Read more about Laura Hwang here.
At the tender age of 33, Candice has pushed e-commerce start-up ShopBack from a Singapore-based team of just three people in 2014 to a regional force of 100 employees today. In addition, her tenure as Chief Commercial Officer has seen the company flourish across six nations in Asia in less than three years, and outgrow their No. 1 competitor, Ebates.com, in the region. Not bad for a young lady who took a massive 70 per cent pay cut just so she could jump ship from finance to tech. “In 2012, I saw that my US-based friends whom I respected were making huge career switches. That helped to push me to make the change as well,” says Candice. “Most importantly, I realised that I didn’t see myself doing banking in the next five years when I took a moment to reflect my career path. I wanted to expand my skillsets and open more options.”

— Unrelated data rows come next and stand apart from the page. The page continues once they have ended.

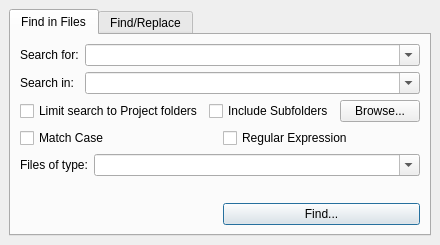
christopherpow/nesicide, file common/searchdockwidget.ui: the form before one commit.
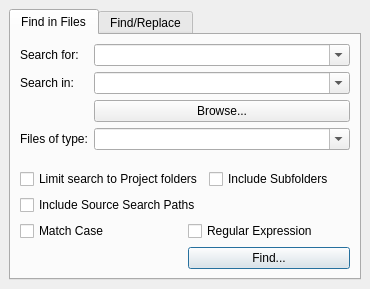
The form after the commit. Icons and pictures are not drawn.

Commit message: Adding source search paths to project.  Adding user-intervention to add a source search path if a file cannot be found that is needed.  Added source search path usage as an option to Search.  Cleaned up file opening code to get ready to generalize it out of the three places it currently exists.

Patch:
```diff
--- a/common/searchdockwidget.ui
+++ b/common/searchdockwidget.ui
@@ -6,8 +6,8 @@
    <rect>
     <x>0</x>
     <y>0</y>
-    <width>408</width>
-    <height>245</height>
+    <width>352</width>
+    <height>289</height>
    </rect>
   </property>
   <property name="sizePolicy">
@@ -43,7 +43,59 @@
         <string>Find in Files</string>
        </attribute>
        <layout class="QGridLayout" name="gridLayout_3">
-        <item row="0" column="0" colspan="2">
+        <item row="3" column="0" colspan="2">
+         <layout class="QGridLayout" name="gridLayout">
+          <item row="0" column="1">
+           <widget class="QCheckBox" name="projectFolder">
+            <property name="text">
+             <string>Limit search to Project folders</string>
+            </property>
+           </widget>
+          </item>
+          <item row="0" column="2">
+           <widget class="QCheckBox" name="subfolders">
+            <property name="text">
+             <string>Include Subfolders</string>
+            </property>
+           </widget>
+          </item>
+          <item row="1" column="1">
+           <widget class="QCheckBox" name="sourceSearchPaths">
+            <property name="text">
+             <string>Include Source Search Paths</string>
+            </property>
+           </widget>
+          </item>
+         </layout>
+        </item>
+        <item row="4" column="0">
+         <widget class="QCheckBox" name="caseSensitive">
+          <property name="text">
+           <string>Match Case</string>
+          </property>
+         </widget>
+        </item>
+        <item row="4" column="1">
+         <widget class="QCheckBox" name="regex">
+          <property name="text">
+           <string>Regular Expression</string>
+          </property>
+         </widget>
+        </item>
+        <item row="5" column="1">
+         <widget class="QPushButton" name="find">
+          <property name="text">
+           <string>Find...</string>
+          </property>
+          <property name="autoDefault">
+           <bool>true</bool>
+          </property>
+          <property name="default">
+           <bool>true</bool>
+          </property>
+         </widget>
+        </item>
+        <item row="2" column="0" colspan="2">
          <layout class="QFormLayout" name="formLayout">
           <property name="fieldGrowthPolicy">
            <enum>QFormLayout::AllNonFixedFieldsGrow</enum>
@@ -85,25 +137,21 @@
             </property>
            </widget>
           </item>
-         </layout>
-        </item>
-        <item row="1" column="0" colspan="2">
-         <layout class="QGridLayout" name="gridLayout">
-          <item row="1" column="1">
-           <widget class="QCheckBox" name="subfolders">
+          <item row="3" column="0">
+           <widget class="QLabel" name="label_3">
             <property name="text">
-             <string>Include Subfolders</string>
+             <string>Files of type:</string>
             </property>
            </widget>
           </item>
-          <item row="1" column="0">
-           <widget class="QCheckBox" name="projectFolder">
-            <property name="text">
-             <string>Limit search to Project folders</string>
+          <item row="3" column="1">
+           <widget class="QComboBox" name="type">
+            <property name="editable">
+             <bool>true</bool>
             </property>
            </widget>
           </item>
-          <item row="1" column="2">
+          <item row="2" column="1">
            <widget class="QPushButton" name="browse">
             <property name="text">
              <string>Browse...</string>
@@ -116,60 +164,6 @@
           </item>
          </layout>
         </item>
-        <item row="2" column="0">
-         <widget class="QCheckBox" name="caseSensitive">
-          <property name="text">
-           <string>Match Case</string>
-          </property>
-         </widget>
-        </item>
-        <item row="2" column="1">
-         <widget class="QCheckBox" name="regex">
-          <property name="text">
-           <string>Regular Expression</string>
-          </property>
-         </widget>
-        </item>
-        <item row="3" column="0" colspan="2">
-         <layout class="QFormLayout" name="formLayout_2">
-          <property name="horizontalSpacing">
-           <number>6</number>
-          </property>
-          <property name="verticalSpacing">
-           <number>0</number>
-          </property>
-          <item row="0" column="0">
-           <widget class="QLabel" name="label_3">
-            <property name="text">
-             <string>Files of type:</string>
-            </property>
-           </widget>
-          </item>
-          <item row="0" column="1">
-           <widget class="QComboBox" name="type">
-            <property name="editable">
-             <bool>true</bool>
-            </property>
-            <property name="insertPolicy">
-             <enum>QComboBox::NoInsert</enum>
-            </property>
-           </widget>
-          </item>
-         </layout>
-        </item>
-        <item row="4" column="1">
-         <widget class="QPushButton" name="find">
-          <property name="text">
-           <string>Find...</string>
-          </property>
-          <property name="autoDefault">
-           <bool>true</bool>
-          </property>
-          <property name="default">
-           <bool>true</bool>
-          </property>
-         </widget>
-        </item>
        </layout>
       </widget>
       <widget class="QWidget" name="findReplace">
```
Left out of the diff: 7 changed lines with no effect on the pictures. The commit also changes 9 other files.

Read more about Candice Ong here.
A graduate of Visual Communication and trained in graphic design, Elyn actually got her start in another industry. “I was in the advertising executive for 16 years and I never imagined myself in fashion,” she confesses. “The reason I started the label was because of my insecurity. As a creative person, I also felt that even though I was in advertising I should be able to create anything. So I challenged myself to design a fashion line.” What began as a challenge quickly turned into a passion for Elyn as she married garment construction with architecture and installation art, resulting in home-grown fashion label, Stolen. The brand, which turns 10 this year, has come leaps and bounds since its inception. In 2014, Elyn took the label and participated in TMRW, a showcase featuring emerging designers from around the world during New York Fashion Week.
Read more about Elyn Wong here.